▶ WORK ORDER: Look through the data and write out every line with the word "class" in it.

▶ Entries taken from a collection:
"""

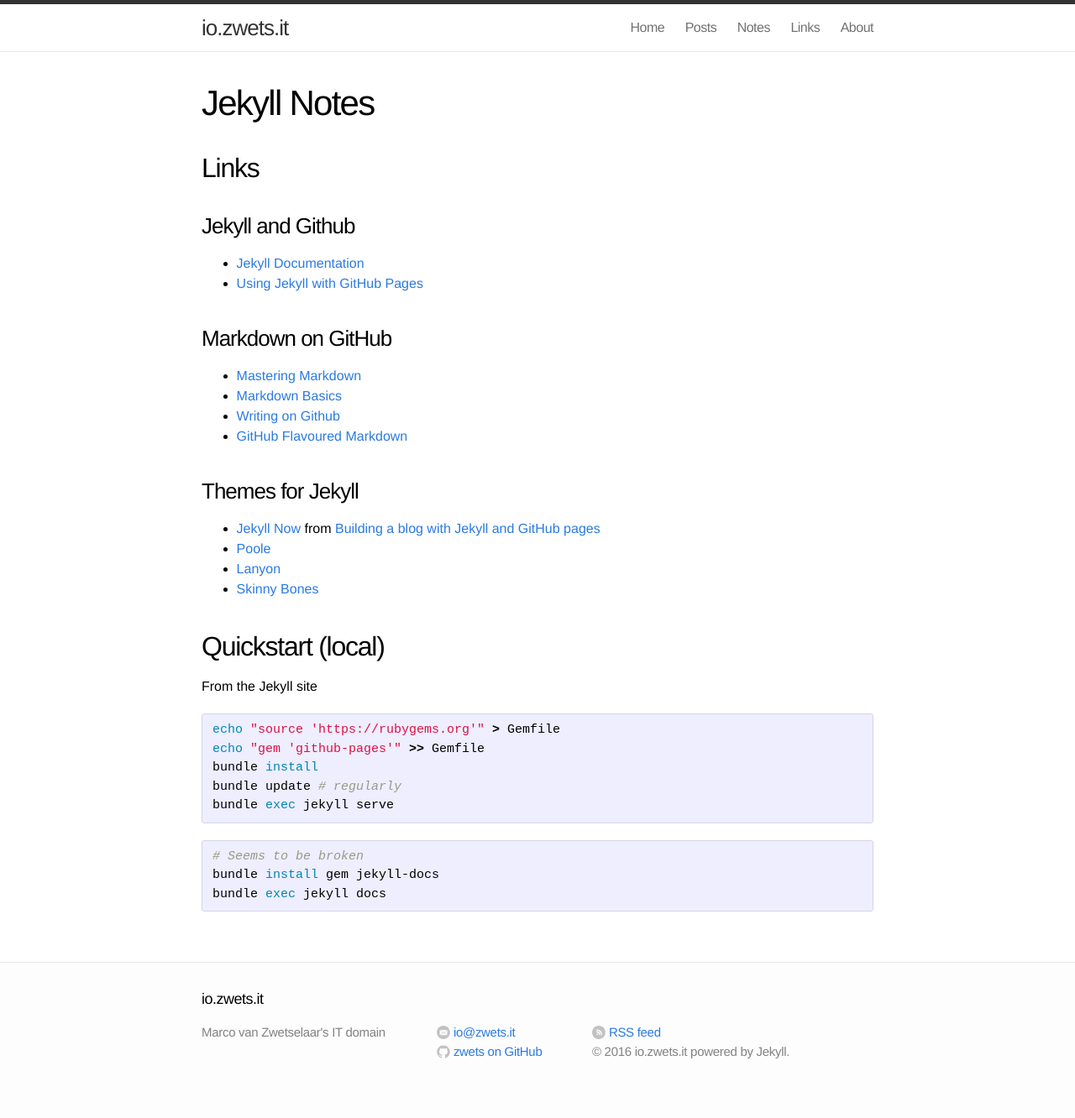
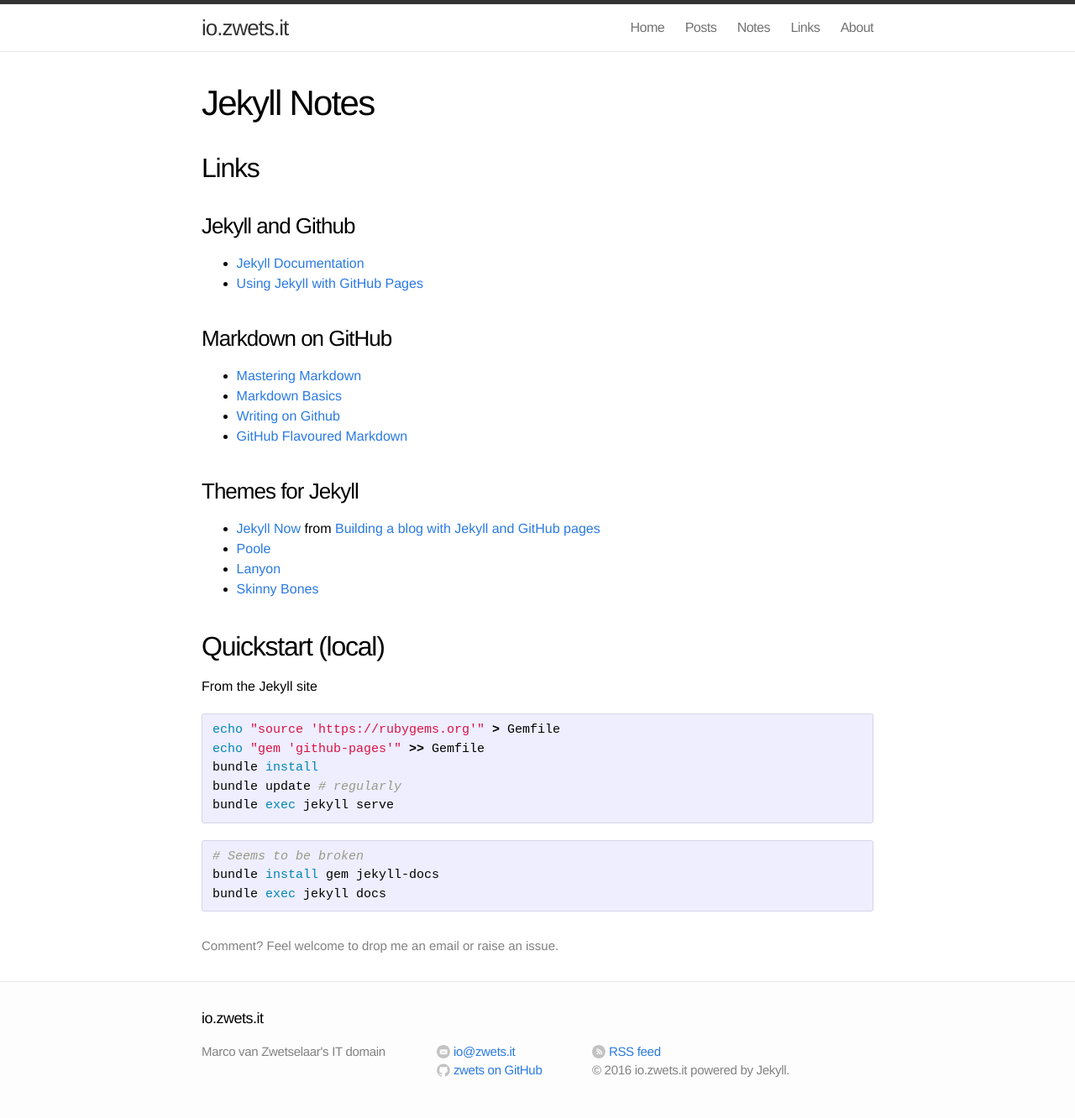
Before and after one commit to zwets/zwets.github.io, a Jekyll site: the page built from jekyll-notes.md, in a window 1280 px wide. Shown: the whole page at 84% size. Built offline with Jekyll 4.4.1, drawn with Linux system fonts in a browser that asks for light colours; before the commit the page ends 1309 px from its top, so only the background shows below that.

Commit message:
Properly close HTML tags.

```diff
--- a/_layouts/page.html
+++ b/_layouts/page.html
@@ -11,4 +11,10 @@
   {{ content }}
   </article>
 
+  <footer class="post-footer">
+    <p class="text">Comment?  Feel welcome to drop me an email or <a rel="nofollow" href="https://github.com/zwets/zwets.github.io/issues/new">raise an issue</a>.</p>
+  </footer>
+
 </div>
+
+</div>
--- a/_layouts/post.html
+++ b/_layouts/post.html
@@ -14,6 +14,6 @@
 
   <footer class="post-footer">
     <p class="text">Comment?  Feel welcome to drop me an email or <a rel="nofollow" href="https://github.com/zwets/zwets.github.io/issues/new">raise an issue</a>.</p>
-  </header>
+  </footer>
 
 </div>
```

"""

▶ EXERCISE RESULT:
+  <footer class="post-footer">
+    <p class="text">Comment?  Feel welcome to drop me an email or <a rel="nofollow" href="https://github.com/zwets/zwets.github.io/issues/new">raise an issue</a>.</p>
   <footer class="post-footer">
     <p class="text">Comment?  Feel welcome to drop me an email or <a rel="nofollow" href="https://github.com/zwets/zwets.github.io/issues/new">raise an issue</a>.</p>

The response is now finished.